Kamehameha ceded the island kingdom of Hawaiʻi to Great Britain on February 25, 1794, and recognized King George III as emperor to ensure protection from the leeward kings and foreign nations.Sai, 2011, 21
Note that this is pre-unification and even before the battle of Nuʻuanu, so the Hawaiian Kingdom Sai is referring to is Hawaiʻi Island only. To Sai, this allegiance carries on through the unification and Hawaiʻi is not actually sovereign until the Anglo-Franco proclamation of 1843. This is not in line with standard histories. According to Sai:
In order to trade kalo on the northwest coast of America, he had to register the ships under British nationality in accordance with admiralty law.Sai, 2011, 24

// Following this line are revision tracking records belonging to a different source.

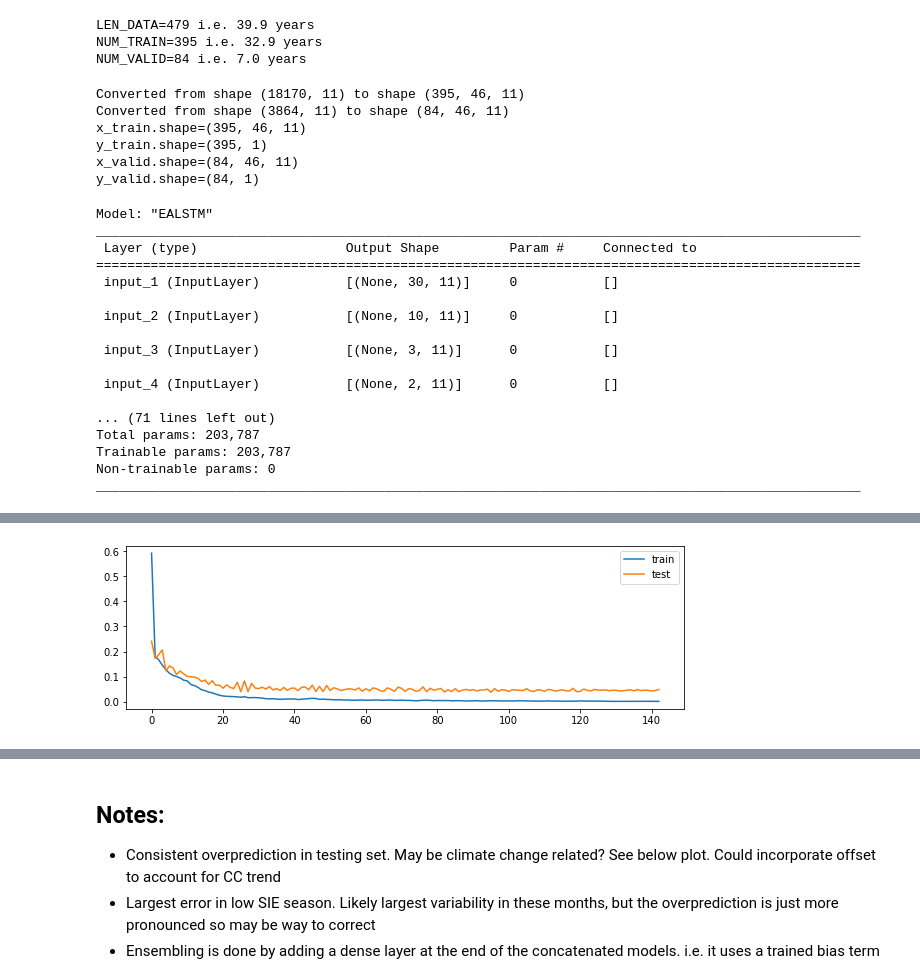
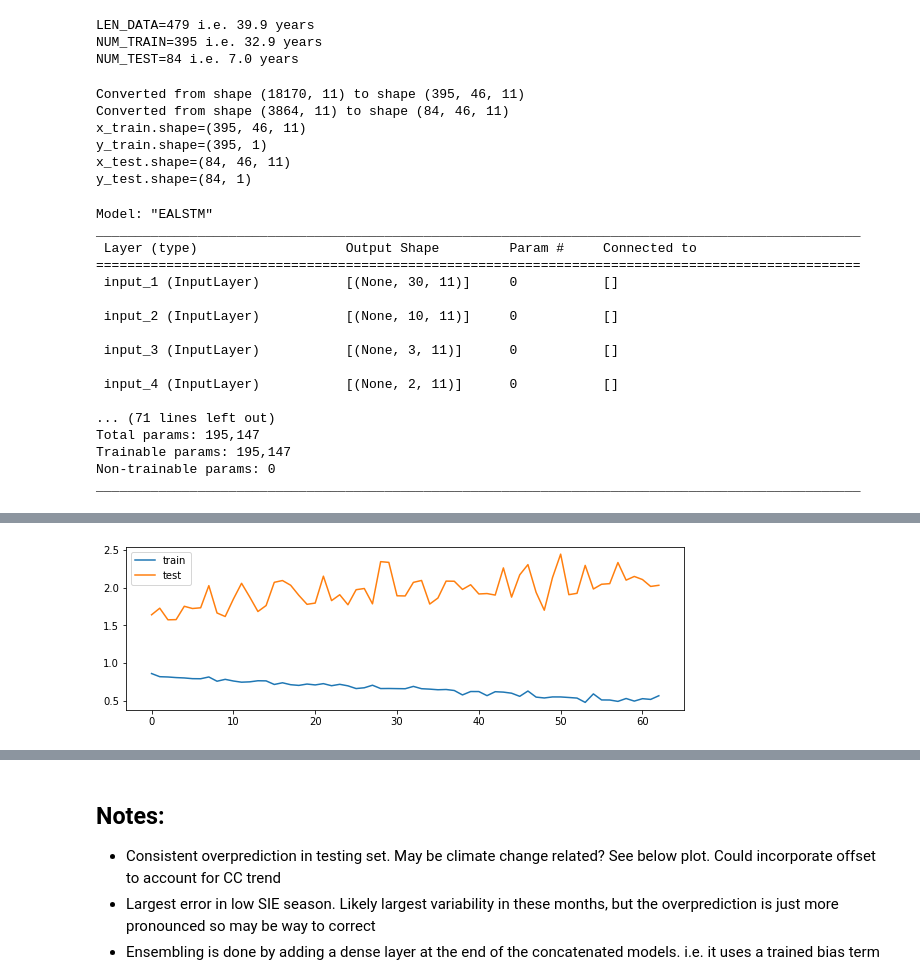
Before and after one commit to zach-gousseau/syde675-project, a Jupyter notebook: models/ea-lstm.ipynb, the cells around one changed output, grey strips where cells are left out. Saved outputs shown, nothing was run; the diff lists cells and outputs as text; code cells hidden in the pictures.

Commit message:
deseasonalize & detrend

```diff
--- a/models/ea-lstm.ipynb
+++ b/models/ea-lstm.ipynb
@@ -63,22 +64,45 @@ test_years = 7  # Num years to use in testing
 
 LEN_DATA = len(data)
 NUM_TRAIN = LEN_DATA - (12*test_years)
-NUM_VALID = LEN_DATA - NUM_TRAIN
+NUM_TEST = LEN_DATA - NUM_TRAIN
 
 print(f'{LEN_DATA=}', f'i.e. {LEN_DATA / 12:.1f} years')
 print(f'{NUM_TRAIN=}', f'i.e. {NUM_TRAIN / 12:.1f} years')
-print(f'{NUM_VALID=}', f'i.e. {NUM_VALID / 12:.1f} years')
+print(f'{NUM_TEST=}', f'i.e. {NUM_TEST / 12:.1f} years')
 
 x_train = data[:NUM_TRAIN]
-x_valid = data[NUM_TRAIN:]
+x_test = data[NUM_TRAIN:]
 y_train = monthly_target[:NUM_TRAIN]
-y_valid = monthly_target[NUM_TRAIN:]
+y_test = monthly_target[NUM_TRAIN:]
 month_range_train = month_range[:NUM_TRAIN]
 month_range_test = month_range[NUM_TRAIN:]
 # %% [output]
 LEN_DATA=479 i.e. 39.9 years
 NUM_TRAIN=395 i.e. 32.9 years
-NUM_VALID=84 i.e. 7.0 years
+NUM_TEST=84 i.e. 7.0 years
+# %%
+# Remove seasonality and downward trend
+
+deseason = False
+
+def deseasonalize(y_train, y_test, y_train_dates, y_test_dates):
+    y_train = xr.DataArray(y_train, coords={'time': y_train_dates})
+    y_test = xr.DataArray(y_test, coords={'time': y_test_dates})
+
+    climatologies = y_train.groupby('time.month').mean()
+    y_train = (y_train.groupby('time.month') - climatologies).values
+    y_test = (y_test.groupby('time.month') - climatologies).values
+    return y_train, y_test
+
+def detrend(y_train, y_test, y_train_dates, y_test_dates):
+    slope, intercept, r, p, se = stats.linregress(month_range_train.astype(int), list(y_train))
+    y_train = np.array(y_train - (intercept + slope * month_range_train.astype(int)))
+    y_test = np.array(y_test - (intercept + slope * month_range_test.astype(int)))
+    return y_train, y_test
+
+if deseason:
+y_train, y_test = deseasonalize(y_train, y_test, month_range_train, month_range_test)
+y_train, y_test = detrend(y_train, y_test, month_range_train, month_range_test)
 # %%
 def reshape_features(dataset, timesteps=1):
     X = dataset.reshape((int(dataset.shape[0]/timesteps)), timesteps, dataset.shape[1])
@@ -90,27 +114,27 @@ timesteps = x_train.shape[1]
 # Normalize the features, requires reshaping to 2D (?)
 scaler_f = StandardScaler()
 x_train = scaler_f.fit_transform(x_train.reshape(-1,x_train.shape[2]))
-x_valid = scaler_f.transform(x_valid.reshape(-1,x_valid.shape[2]))
+x_test = scaler_f.transform(x_test.reshape(-1,x_test.shape[2]))
 
 scaler_l = StandardScaler()
 y_train = scaler_l.fit_transform(y_train.reshape(-1,1))
-y_valid = scaler_l.transform(y_valid.reshape(-1,1))
+y_test = scaler_l.transform(y_test.reshape(-1,1))
 
 # Revert it back to 3D
 x_train = reshape_features(x_train, timesteps)
-x_valid = reshape_features(x_valid, timesteps)
+x_test = reshape_features(x_test, timesteps)
 
 print(f'{x_train.shape=}')
 print(f'{y_train.shape=}')
-print(f'{x_valid.shape=}')
-print(f'{y_valid.shape=}')
+print(f'{x_test.shape=}')
+print(f'{y_test.shape=}')
 # %% [output]
 Converted from shape (18170, 11) to shape (395, 46, 11)
 Converted from shape (3864, 11) to shape (84, 46, 11)
 x_train.shape=(395, 46, 11)
 y_train.shape=(395, 1)
-x_valid.shape=(84, 46, 11)
-y_valid.shape=(84, 1)
+x_test.shape=(84, 46, 11)
+y_test.shape=(84, 1)
 # %%
 # Build ensemble model
 num_features = 11
@@ -122,9 +146,9 @@ for num_days in scales:
     model_input= Input(shape=(num_days, num_features))
 
     model = Permute((2,1), input_shape=(num_days, num_features))(model_input)
-    model = LSTM(64, return_sequences=True)(model)
-    model = Dropout(0.2)(model)
-    model = LSTM(32, return_sequences=True)(model)
+    model = LSTM(64, return_sequences=True, dropout=0.2)(model)
+    model = LSTM(32, return_sequences=True, dropout=0.2)(model)
+    model = LSTM(16, return_sequences=True, dropout=0.2)(model)
     model = Attention()(model)
     model = Dense(1)(model)
 
@@ -149,8 +173,8 @@ ________________________________________________________________________________
  input_4 (InputLayer)           [(None, 2, 11)]      0           []
 
 ... (71 lines left out)
-Total params: 203,787
-Trainable params: 203,787
+Total params: 195,147
+Trainable params: 195,147
 Non-trainable params: 0
 __________________________________________________________________________________________________
 # %%
@@ -166,8 +190,8 @@ keras_callbacks   = [
 x_train_sets = pull_apart(x_train, scales, axis=1)
 x_train_sets = [d.astype('float32') for d in x_train_sets]
 
-x_valid_sets = pull_apart(x_valid, scales, axis=1)
-x_valid_sets = [d.astype('float32') for d in x_valid_sets]
+x_test_sets = pull_apart(x_test, scales, axis=1)
+x_test_sets = [d.astype('float32') for d in x_test_sets]
 
 history=model.fit(
     x_train_sets,
@@ -199,4 +223,4 @@ plt.show()
-[figure, old version]
+[figure, new version]
 # %%
 # Predict
 pred_train = model.predict(x_train_sets)
```
Also changed, not shown: parts of 6 cells of this notebook, 2 other files.
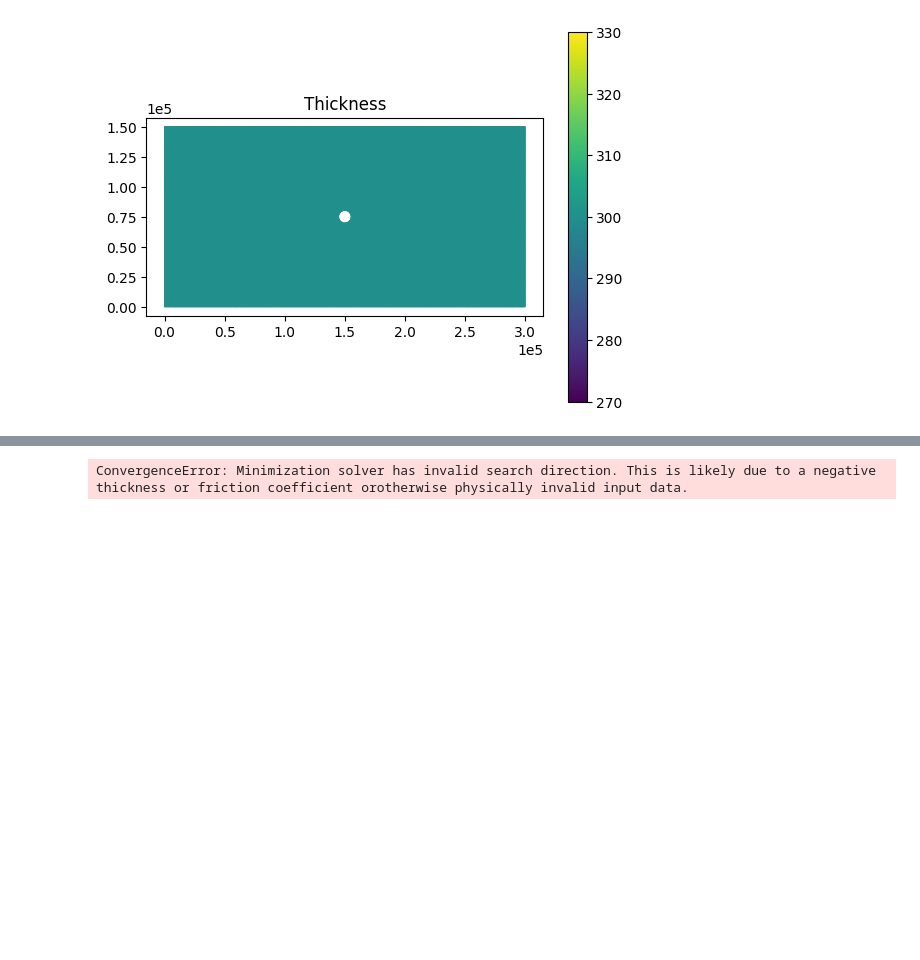
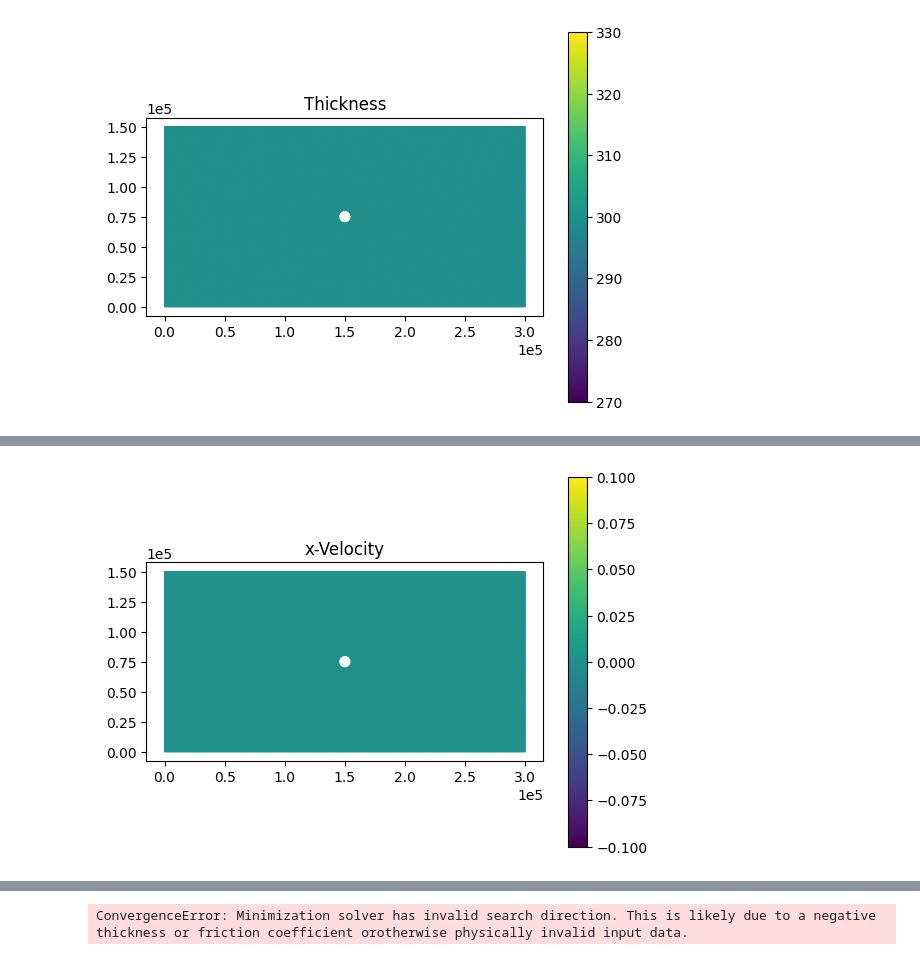
Before and after one commit to henryclara/ButtressingProject, a Jupyter notebook: SSA_Model/IceShelfButtressingSimulations.ipynb, the cells around one changed output, grey strips where cells are left out. Cells and saved outputs as stored; diff of their text form; code cells hidden in the pictures; blank space fills up the shorter version.

```diff
--- a/SSA_Model/IceShelfButtressingSimulations.ipynb
+++ b/SSA_Model/IceShelfButtressingSimulations.ipynb
@@ -69,3 +87,14 @@ fig.colorbar(colors);
+# %%
+#Make sure the x-velocity respects the side wall boundary condition
+
+ux = firedrake.interpolate(u0[0],Q)
+uy = firedrake.interpolate(u0[1],Q)
+fig, axes = icepack.plot.subplots()
+axes.set_title("x-Velocity")
+colors = icepack.plot.tripcolor(ux, axes=axes)
+fig.colorbar(colors);
+# %% [output]
+[figure, added]
 # %%
 # Define which model we will be using
 
```
Also changed, not shown: parts of 17 cells of this notebook.
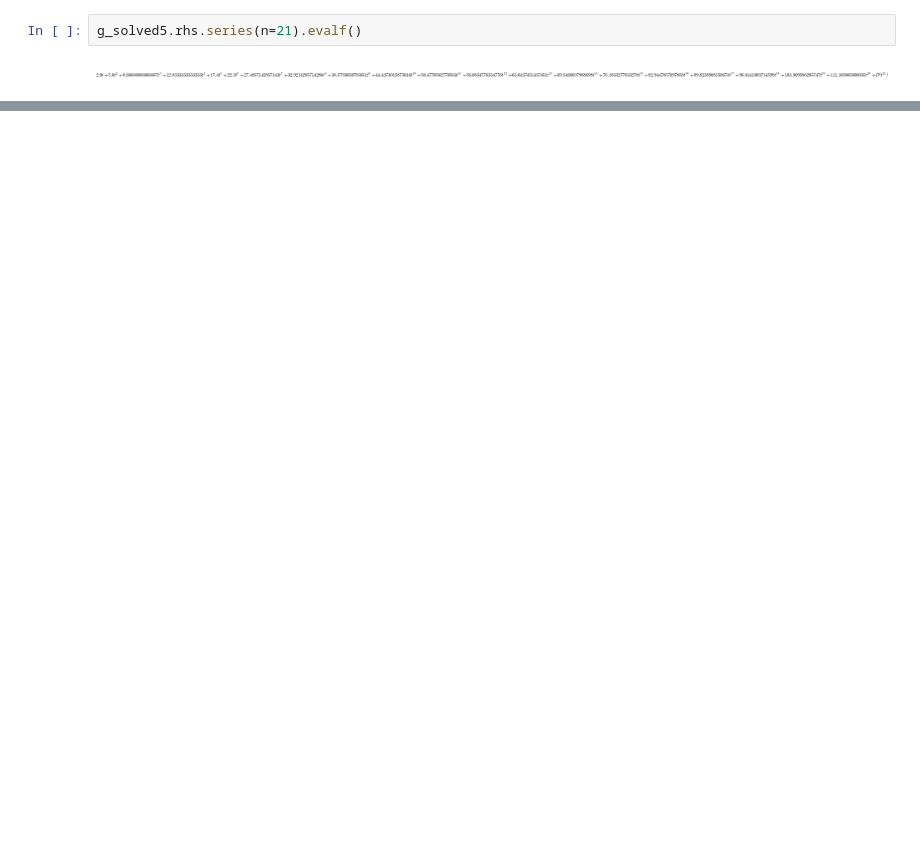
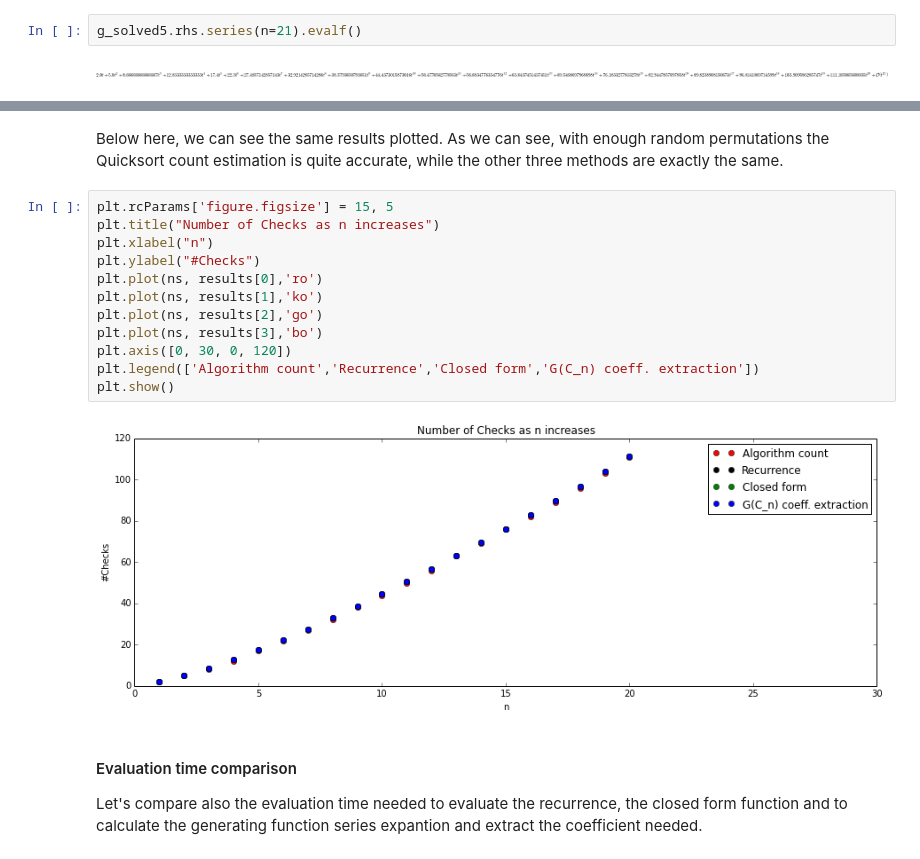
Before and after one commit to oddlord/uni, a Jupyter notebook: PAA Project.ipynb, the cells around one changed output, grey strips where cells are left out. Drawn from its saved outputs; the diff is of its cells as text; blank space fills up the shorter version.

```diff
--- a/Progetto PAA.ipynb
+++ b/PAA Project.ipynb
@@ -713 +759,20 @@ n = 20 | Algorithm count: 110 | Recurrence: 111.105 | Closed form: 111.105 | G(C
+# %% [markdown]
+Below here, we can see the same results plotted. As we can see, with enough random permutations the Quicksort count estimation is quite accurate, while the other three methods are exactly the same.
+# %%
+plt.rcParams['figure.figsize'] = 15, 5
+plt.title("Number of Checks as n increases")
+plt.xlabel("n")
+plt.ylabel("#Checks")
+plt.plot(ns, results[0],'ro')
+plt.plot(ns, results[1],'ko')
+plt.plot(ns, results[2],'go')
+plt.plot(ns, results[3],'bo')
+plt.axis([0, 30, 0, 120])
+plt.legend(['Algorithm count','Recurrence','Closed form','G(C_n) coeff. extraction'])
+plt.show()
+# %% [output]
+[figure, added]
+# %% [markdown]
+#### Evaluation time comparison
+Let's compare also the evaluation time needed to evaluate the recurrence, the closed form function and to calculate the generating function series expantion and extract the coefficient needed.
 # %%
```
Also changed, not shown: parts of 26 cells of this notebook, 1 other file.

Willy Kauai wrote a dissertation on Hawaiian nationality that touches on this topic. Kauai claims that Kamehameha asserted a British nationality, calling King George “my lord and liege” (feudal terms of allegiance), even though much evidence exists that suggests Hawaiʻi is independent. On the other hand, the British alliance explains the British Union Jack in the Hawaiian flag. British possessions (former possessions in the British commonwealth today) all carry the union jack in their flags: Australia, New Zealand, Fiji. The flag of the British East India Company (the corporate colonizer of India) is almost identical to the Hawaiian flag, but with only red and white stripes. All this suggests Hawaiʻi was, like those territories, on a level beneath the Emperor George.
Evidence also exists to the contrary. To name only one: in George Paulet’s occupation or invasion of Hawaiʻi (why invade a country you already own?) there was a British Consul (one level below ambassador), Charlton, who had been the cause of all the trouble in the first place. Consuls exist in foreign countries – a British possession, New Zealand for example, would have a Governor General representing the British monarch in that possession.
So evidence exists on both sides, and the plot thickens. I will continue to examine this interesting debate going forward. Pīpī holo kaʻao.
Sources: Kamanamaikalani Beamer, No Mākou ka Mana: Liberating the Nation, Honolulu: Kamehameha Publishing, 2014.
David Keanu Sai, Ua Mau ke Ea: Sovereignty Endures, Honolulu: Pūʻā Foundation, 2011.